The History of CTEEC by LouAnn Hargrave

CTEEC (an affiliate of ACTE/Administration Division) was formed by sex equity coordinators across the United States. The sex equity coordinator was a mandated position which was first created as a result of the Vocational Educational Act of 1976. Every state had to employ a sex equity coordinator whose sole responsibility was to change vocational education systems in their state to ensure that males and females had equal access.

These change agents realized that they needed a way to network with one another. Forming an organization within ACTE was a natural way for them to gather and receive professional development, exchange best practices, and share curriculum and resources. Prior to this time there was very little resources or curriculum developed. It was up to the sex equity coordinators to develop such materials.

Years later, just before the sex equity positions were no longer required by Carl Perkins legislation, CTEEC officers and members drafted language to create a consortium of states with three purposes (research, and policy advocacy, and professional development. Thus, the National Alliance for Partnerships in Equity (NAPE) was formed. Two CTEEC representatives serve on the leadership team known as the NAPE Executive Council to ensure continuity.

NAPE has evolved to embrace diversity issues beyond nontraditional and sex equity. One such group often overlooked by many equity organizations are single parents and displaced homemakers. NAPE supports all the special populations as defined by Carl Perkins as well as the Office of Civil Rights’ protected populations.

NAPE has used research to develop curriculum that ensures measured results are achieved. One major tool NAPE offers educators is micro messaging professional development. So often educators believe that they manage an equitable classroom, school, etc. However, after self reflection and observation their bad habits are identified and replaced with best practices that ensure access, retention, completion, and employment, which is the goal of all career and technical educators.

STEM Equity is another type of professional development that incorporates micro messaging training as well as tailored professional development that targets areas that are barriers to classroom diversity. Enrollment information is analyzed and specific areas are identified that professional development is tailored to address. Educators monitors results to determine if positive changes have occurred. If not, they modify their best practices until the areas of weakness are eliminated.

Discovering root causes to underrepresented populations participations in CTE and helping local educators formulate strategies to eliminate them has been revolutionary. No longer is a cookie cutter required staff development used by administration as proof that the low enrollments of underrepresented populations have been addressed.

CTE educators desiring to be the best should realize that best practices provided by NAPE’s tools not only enhance underrepresented populations’ participation and completion, but actually causes all students to improve their performance.

CTEEC and NAPE have had a long standing partnership and will continue to do so. Their missions are intertwined.
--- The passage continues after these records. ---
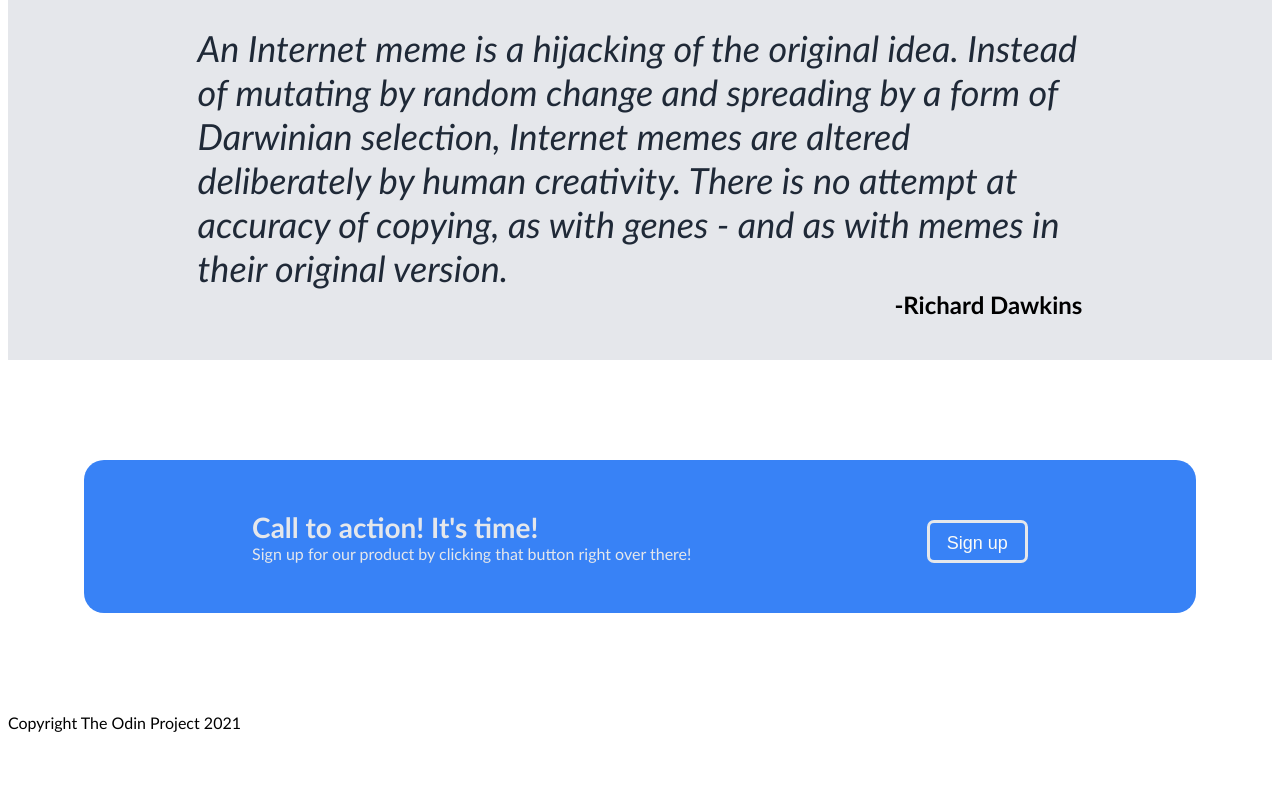
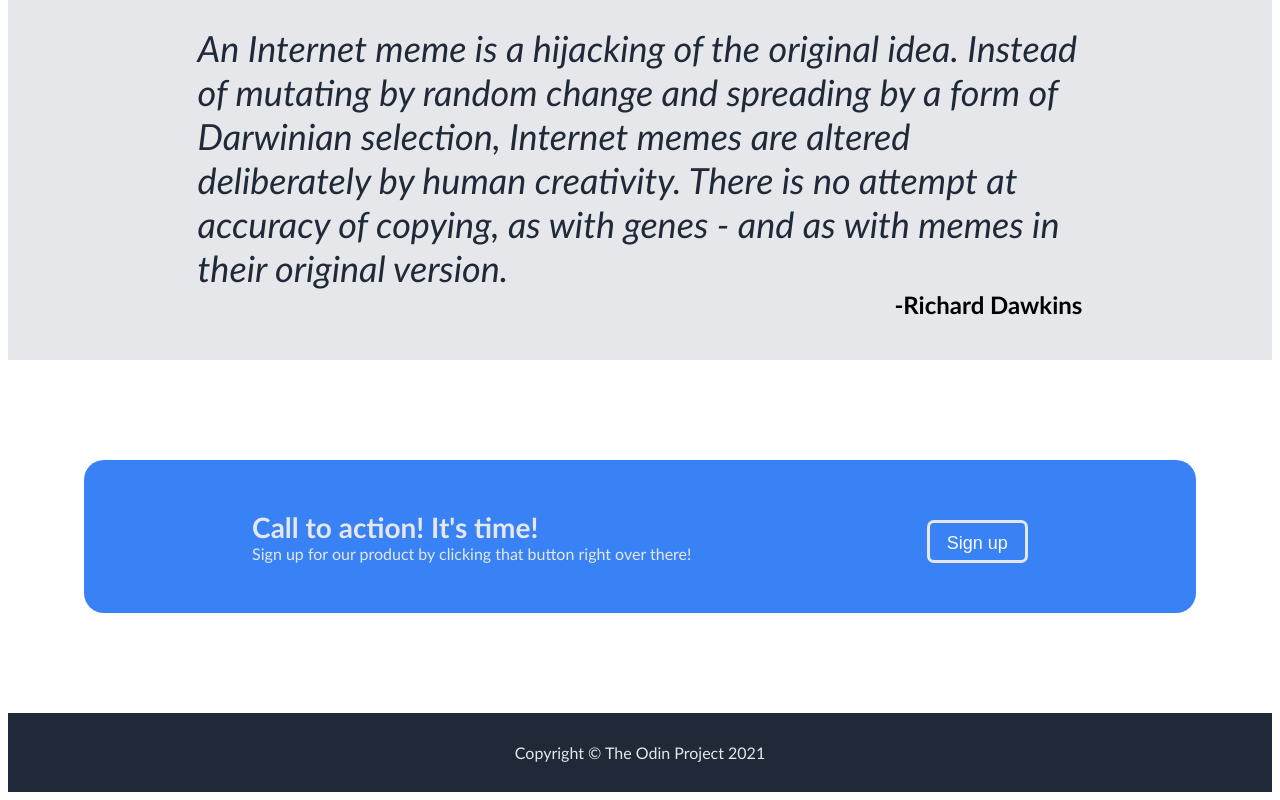
Before and after one commit to kentshenlim/landing_page, a plain HTML site: page index.html in a window 1280 px wide. Shown: the part 813-1613 px from the top of the page. Before the commit the page ends 1553 px from the top, so only its background shows below. Drawn offline with Linux system fonts and the light colour scheme.

Commit message:
Add style to sixth row

```diff
--- a/index.html
+++ b/index.html
@@ -65,13 +65,8 @@
         <button class="fifth-right"><a href="https://www.youtube.com/watch?v=a3Z7zEc7AXQ">Sign up</a></button>
     </div>
 
-
-
-
-
     <div class="sixth">
-        <div>Copyright The Odin Project 2021</div>
-
+        <div>Copyright <span>&#169;</span> The Odin Project 2021</div>
     </div>
 
 </body>
--- a/style.css
+++ b/style.css
@@ -189,3 +189,13 @@ a{
     border: 3px solid #E5E7EB;
     color: #E5E7EB;
 }
+
+
+.sixth{
+    display: flex;
+    justify-content: center;
+    align-items: center;
+    background-color: #1F2937;
+    padding: 30px;
+    color: #E5E7EB
+}
```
If you have interest is becoming a change agent, please contact CTEEC at (CTEEC.org) and/or NAPE (napequity.org). Together we can truly be educators for all students.